The opera’s three acts move from Hansel and Gretel’s home to the dark forest to the Witch’s gingerbread house deep in the forest. Put another way, the drama moves from the real, through the obscure, and into the unreal and fantastical. In this production, which takes the idea of food as its dramatic focus, each act is set in a different kind of kitchen, informed by a different theatrical style: a D.H. Lawrence-inspired setting in the first, a German Expressionist one in the second, and a Theater of the Absurd mood in the third.
Sirius will be broadcasting live performances of Hansel and Gretel on the opening performance, December 18th and again on the 26th. The final performance, January 6th, will also be broadcast.

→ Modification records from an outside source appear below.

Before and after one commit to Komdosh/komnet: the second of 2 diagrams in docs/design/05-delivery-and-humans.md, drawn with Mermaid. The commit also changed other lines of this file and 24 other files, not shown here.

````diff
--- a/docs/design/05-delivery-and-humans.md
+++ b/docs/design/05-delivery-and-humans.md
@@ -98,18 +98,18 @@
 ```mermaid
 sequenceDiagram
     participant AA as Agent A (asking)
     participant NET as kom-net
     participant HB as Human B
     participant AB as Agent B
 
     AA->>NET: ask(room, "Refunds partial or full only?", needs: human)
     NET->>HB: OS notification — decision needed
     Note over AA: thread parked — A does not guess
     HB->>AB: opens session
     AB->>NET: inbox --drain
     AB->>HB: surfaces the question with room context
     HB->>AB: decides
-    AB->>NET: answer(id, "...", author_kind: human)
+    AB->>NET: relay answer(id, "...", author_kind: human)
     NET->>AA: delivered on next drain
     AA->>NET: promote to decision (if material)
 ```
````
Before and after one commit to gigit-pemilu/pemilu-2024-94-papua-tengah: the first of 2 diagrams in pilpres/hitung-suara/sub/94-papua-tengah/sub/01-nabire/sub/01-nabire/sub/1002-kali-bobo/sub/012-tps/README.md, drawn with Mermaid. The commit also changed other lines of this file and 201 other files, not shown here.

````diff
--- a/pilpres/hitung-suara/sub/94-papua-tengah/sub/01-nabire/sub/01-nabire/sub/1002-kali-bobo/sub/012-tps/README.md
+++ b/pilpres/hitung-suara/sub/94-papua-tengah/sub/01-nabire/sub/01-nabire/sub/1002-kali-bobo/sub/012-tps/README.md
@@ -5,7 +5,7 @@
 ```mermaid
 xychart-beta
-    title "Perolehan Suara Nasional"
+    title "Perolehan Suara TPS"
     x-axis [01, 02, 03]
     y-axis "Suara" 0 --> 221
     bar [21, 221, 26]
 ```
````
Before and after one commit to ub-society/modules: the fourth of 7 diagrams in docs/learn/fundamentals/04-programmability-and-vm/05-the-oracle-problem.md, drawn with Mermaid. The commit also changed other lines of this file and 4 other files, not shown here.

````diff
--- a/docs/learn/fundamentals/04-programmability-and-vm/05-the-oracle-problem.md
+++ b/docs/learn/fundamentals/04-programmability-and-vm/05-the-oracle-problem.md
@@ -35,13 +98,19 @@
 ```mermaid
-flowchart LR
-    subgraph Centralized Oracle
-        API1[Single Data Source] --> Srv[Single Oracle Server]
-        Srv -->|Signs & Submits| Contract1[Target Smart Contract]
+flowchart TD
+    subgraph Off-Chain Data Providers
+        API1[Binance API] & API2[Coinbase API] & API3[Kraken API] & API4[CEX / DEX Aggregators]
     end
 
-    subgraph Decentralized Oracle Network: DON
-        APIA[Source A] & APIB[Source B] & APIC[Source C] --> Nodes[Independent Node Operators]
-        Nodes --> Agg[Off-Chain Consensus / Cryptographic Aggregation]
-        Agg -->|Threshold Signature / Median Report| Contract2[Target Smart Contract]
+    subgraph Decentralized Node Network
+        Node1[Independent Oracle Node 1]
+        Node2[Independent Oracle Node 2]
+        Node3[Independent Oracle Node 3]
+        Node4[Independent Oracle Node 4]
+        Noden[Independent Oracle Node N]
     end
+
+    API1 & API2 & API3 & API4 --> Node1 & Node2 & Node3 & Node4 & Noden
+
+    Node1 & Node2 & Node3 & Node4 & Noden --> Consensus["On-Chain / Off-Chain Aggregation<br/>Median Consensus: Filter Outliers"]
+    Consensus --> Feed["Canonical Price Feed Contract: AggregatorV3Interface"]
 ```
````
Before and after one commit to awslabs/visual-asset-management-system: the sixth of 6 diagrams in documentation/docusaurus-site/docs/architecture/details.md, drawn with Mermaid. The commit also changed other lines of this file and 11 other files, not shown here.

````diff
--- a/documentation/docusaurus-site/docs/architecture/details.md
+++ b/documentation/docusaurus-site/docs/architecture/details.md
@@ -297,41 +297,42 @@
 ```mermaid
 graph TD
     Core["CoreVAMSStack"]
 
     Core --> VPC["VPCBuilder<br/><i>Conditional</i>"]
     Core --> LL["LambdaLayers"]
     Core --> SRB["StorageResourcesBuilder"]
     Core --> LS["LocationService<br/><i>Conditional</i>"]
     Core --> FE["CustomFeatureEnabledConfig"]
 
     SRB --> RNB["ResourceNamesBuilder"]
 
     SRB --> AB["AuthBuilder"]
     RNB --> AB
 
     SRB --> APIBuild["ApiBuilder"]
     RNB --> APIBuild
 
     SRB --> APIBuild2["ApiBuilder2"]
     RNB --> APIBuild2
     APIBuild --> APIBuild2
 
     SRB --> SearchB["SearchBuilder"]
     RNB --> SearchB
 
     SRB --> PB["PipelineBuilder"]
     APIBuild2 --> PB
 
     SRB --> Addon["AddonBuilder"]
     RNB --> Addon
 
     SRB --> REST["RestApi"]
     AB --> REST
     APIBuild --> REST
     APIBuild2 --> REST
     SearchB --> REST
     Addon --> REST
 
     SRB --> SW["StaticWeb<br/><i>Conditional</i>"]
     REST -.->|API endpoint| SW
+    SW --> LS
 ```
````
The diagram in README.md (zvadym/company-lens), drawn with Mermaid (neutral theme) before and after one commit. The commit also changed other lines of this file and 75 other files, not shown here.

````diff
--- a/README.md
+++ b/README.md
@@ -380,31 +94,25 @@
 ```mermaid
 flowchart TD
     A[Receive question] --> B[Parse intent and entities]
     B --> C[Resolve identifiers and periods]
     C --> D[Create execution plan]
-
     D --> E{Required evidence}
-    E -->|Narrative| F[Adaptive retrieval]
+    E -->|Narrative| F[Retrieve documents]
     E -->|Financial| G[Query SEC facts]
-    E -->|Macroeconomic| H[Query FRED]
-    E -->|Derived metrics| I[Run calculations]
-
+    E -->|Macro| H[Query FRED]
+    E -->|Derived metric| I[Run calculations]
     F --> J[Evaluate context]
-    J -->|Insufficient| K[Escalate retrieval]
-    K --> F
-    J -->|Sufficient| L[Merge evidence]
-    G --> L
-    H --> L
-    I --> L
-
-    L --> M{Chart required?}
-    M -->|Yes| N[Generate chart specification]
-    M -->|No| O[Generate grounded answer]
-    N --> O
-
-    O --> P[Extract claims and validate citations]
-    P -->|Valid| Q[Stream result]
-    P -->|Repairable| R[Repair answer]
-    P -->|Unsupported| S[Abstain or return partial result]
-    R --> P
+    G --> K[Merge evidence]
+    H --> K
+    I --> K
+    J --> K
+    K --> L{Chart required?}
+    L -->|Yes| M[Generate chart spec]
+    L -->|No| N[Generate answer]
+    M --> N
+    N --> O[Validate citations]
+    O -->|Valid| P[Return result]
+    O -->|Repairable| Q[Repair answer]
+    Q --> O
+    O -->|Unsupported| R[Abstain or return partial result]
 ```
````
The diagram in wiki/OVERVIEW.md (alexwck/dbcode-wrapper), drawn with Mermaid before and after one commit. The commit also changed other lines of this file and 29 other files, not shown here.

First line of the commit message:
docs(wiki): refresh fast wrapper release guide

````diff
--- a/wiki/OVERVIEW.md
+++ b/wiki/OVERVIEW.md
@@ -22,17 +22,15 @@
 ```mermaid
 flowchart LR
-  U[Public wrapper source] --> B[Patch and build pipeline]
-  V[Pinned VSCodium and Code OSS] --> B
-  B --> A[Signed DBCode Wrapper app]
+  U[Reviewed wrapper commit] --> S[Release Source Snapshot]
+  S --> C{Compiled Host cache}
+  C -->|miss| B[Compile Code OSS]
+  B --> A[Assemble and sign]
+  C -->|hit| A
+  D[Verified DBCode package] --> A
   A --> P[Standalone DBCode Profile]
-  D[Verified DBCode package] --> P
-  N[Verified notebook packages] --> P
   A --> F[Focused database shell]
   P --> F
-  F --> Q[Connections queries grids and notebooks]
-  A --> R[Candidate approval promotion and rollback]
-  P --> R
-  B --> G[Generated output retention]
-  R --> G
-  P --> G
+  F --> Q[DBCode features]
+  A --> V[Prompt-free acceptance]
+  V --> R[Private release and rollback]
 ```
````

It was fun to watch the fidgety Hansel (the mezzo-soprano Tara Erraught) and fretful Gretel (the soprano Lisette Oropesa) trading nonsensical taunts, dancing together and skipping their chores while their parents are off working, like mischievous siblings everywhere.— Anthony Tommasini • New York Times
Oropesa runs marathons and no doubt needed that stamina for the non-stop rigorous work-out Gretel gets in the third act. Her high sweet voice always struck just the right note of girlish delight and awe.— Christopher Corwin • Parterre
Soprano Lisette Oropesa as Gretel sang with slimmed-down, girlish tone in the early scenes, limiting her projection of words and emotions, but found her dramatic mojo (and piercing high notes) in the climactic final act.— David Wright • New York Classical Review
Perhaps no one did a more fantastic job at playing to this tonal flexibility than Lisette Oropesa, her entire interpretation walking this line beautifully. Physically she was fully committed to arguably the most demanding of roles in this particular opera. We always felt she was a young girl just from looking at her. From her extremely acting facial expressions to her prancing about, even in the darkest of times. Seeing her fool around while the witch was attempting to control her elicited a tremendous amount of laughs.— David Salazar • Opera Wire
Lisette has given 6 performances as Gretel.